Man, did you see the end of the Breakers game yesterday? I flicked over from watching the Black Caps' serviceable win over Afghanistan – hey, Vettori passed 300 wickets and Ross Taylor finished not-out – to witness the kind of thrilling, literal last-second win that brings back fans for the next season.
Thereafter, there was a prety good duel between Australia and Sri Lanka on the TV, following the previous day's magnificent upset of the Proteas by Pakistan at Eden Park.
Saturday also saw the Warriors flatter to deceive in the opening round of the NRL; unleashing some young firecrackers but running out of puff as they always seem to early in the season.
And then, also on Saturday, there was the Blues against the Lions at Albania Stadum. To be honest, I've barely watched a minute of this year's rugby Super 15. It's kind of hard to care about rugby in February while there's a Cricket World Cup on.
But my team, the Blues was back from the road in South Africa to play yet another South African team who they really ought to beat. That, I thought, ought to be worth a look before I went out to to my friend's birthday party. Well, they didn't – and it's really, really wasn't.
The Blues' cluster of All Blacks hurled themselves at a team of doughty no-names, dominated possession and territory – and somehow contrived to lose in a particularly dispiriting fashion.
It was dull. Really dull. A suffocating modern rugby defence just swallowed up every bit of enterprise a poorly-acquainted Blues backline could come up with. Scrums collapsed and reset and collapsed over whole, static minutes. And somehow (I went out before the match ended and I still haven't had the heart to find out), the also-rans won.
I think there are several components here. One is clearly the Blues, who are like some sort of experiment in making the least of talent.
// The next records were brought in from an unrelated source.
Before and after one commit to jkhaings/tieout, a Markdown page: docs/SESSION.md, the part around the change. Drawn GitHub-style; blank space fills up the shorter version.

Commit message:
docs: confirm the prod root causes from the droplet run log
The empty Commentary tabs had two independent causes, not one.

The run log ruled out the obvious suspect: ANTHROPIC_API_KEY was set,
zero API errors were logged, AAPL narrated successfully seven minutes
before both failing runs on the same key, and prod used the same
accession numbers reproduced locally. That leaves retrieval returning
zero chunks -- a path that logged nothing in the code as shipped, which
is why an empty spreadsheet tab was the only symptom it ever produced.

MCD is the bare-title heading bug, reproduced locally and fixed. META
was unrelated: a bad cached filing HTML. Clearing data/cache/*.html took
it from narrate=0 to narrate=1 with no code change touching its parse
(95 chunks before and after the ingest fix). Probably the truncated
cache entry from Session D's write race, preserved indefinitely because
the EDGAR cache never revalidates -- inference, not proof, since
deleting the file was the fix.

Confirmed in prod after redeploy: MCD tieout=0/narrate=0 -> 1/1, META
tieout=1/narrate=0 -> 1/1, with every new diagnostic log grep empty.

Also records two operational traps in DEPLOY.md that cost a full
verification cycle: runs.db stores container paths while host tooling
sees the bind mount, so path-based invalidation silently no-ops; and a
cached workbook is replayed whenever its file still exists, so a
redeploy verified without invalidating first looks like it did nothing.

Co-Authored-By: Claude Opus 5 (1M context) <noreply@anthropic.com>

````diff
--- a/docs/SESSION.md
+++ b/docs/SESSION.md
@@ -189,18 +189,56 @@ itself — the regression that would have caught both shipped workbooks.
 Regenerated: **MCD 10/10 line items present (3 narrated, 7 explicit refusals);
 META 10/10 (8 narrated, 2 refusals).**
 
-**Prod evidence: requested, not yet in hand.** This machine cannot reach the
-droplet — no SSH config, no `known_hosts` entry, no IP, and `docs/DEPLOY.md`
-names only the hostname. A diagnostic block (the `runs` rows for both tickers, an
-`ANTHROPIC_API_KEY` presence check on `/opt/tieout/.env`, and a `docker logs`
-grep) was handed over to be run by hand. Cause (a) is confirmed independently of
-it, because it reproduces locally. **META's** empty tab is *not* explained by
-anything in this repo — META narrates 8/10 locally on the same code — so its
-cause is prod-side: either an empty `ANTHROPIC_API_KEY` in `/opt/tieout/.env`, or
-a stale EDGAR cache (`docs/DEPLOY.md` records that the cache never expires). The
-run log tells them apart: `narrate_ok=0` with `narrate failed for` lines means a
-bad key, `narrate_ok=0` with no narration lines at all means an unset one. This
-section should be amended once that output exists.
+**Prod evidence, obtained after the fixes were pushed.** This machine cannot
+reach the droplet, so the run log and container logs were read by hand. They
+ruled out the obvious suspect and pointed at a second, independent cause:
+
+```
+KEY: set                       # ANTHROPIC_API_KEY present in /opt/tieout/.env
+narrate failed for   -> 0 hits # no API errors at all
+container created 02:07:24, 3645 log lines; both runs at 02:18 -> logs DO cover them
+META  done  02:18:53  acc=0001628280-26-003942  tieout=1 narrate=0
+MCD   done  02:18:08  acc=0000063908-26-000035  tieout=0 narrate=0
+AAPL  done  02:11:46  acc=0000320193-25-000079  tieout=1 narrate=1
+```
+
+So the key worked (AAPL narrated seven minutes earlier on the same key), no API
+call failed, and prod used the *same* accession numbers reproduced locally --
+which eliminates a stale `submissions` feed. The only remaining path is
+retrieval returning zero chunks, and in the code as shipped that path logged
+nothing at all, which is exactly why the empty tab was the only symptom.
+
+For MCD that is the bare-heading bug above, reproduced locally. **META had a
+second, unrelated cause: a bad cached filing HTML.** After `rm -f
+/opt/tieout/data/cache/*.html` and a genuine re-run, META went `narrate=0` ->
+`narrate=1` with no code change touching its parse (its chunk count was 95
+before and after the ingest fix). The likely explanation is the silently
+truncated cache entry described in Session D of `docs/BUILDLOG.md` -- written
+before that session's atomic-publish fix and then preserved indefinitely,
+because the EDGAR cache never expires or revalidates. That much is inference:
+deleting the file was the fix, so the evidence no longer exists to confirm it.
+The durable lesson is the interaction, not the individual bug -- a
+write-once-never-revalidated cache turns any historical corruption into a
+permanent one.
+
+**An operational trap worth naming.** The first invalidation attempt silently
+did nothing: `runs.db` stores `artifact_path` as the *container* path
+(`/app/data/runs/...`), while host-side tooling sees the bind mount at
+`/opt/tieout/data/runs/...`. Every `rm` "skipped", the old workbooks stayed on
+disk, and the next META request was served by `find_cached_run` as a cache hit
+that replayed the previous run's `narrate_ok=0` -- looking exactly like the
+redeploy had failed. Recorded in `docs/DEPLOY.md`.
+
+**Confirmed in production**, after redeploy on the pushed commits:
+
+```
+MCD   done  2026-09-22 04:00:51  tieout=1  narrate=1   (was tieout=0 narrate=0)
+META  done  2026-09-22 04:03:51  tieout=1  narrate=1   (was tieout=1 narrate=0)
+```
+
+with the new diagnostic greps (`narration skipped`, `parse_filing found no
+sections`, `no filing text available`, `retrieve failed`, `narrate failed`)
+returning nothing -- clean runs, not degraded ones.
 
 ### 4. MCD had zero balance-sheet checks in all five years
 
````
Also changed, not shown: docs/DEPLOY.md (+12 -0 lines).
The second is the nature of the Super Rugby competition, which next year will incorporate even more teams into its confusing conference format. The lure of bigger money overseas has stripped out a tier of skilled players from the New Zealand game. And I'm beginning to think think that All Black coach Steve Hansen is right to fret that the game itself has a problem. As Paul Lewis put it in a column about Hansen's remarks, "rugby is boring. It's more boring than a boring borer beetle in Boreham."
To be fair, international rugby is fine. When you watch the All Blacks, you're watching the best team in the world, and that doesn't get old. But I'm not sure I'll bother going to a rugby game this year – and this is the game I've followed nearly all my life.
Lewis and Hansen both seem to suggest further rule changes, as if we haven't enough of those in the past decade and a half. Perhaps that's the only way forward. But you'd hope that whatever change is deemed necessary next, it won't just make things worse in a new way.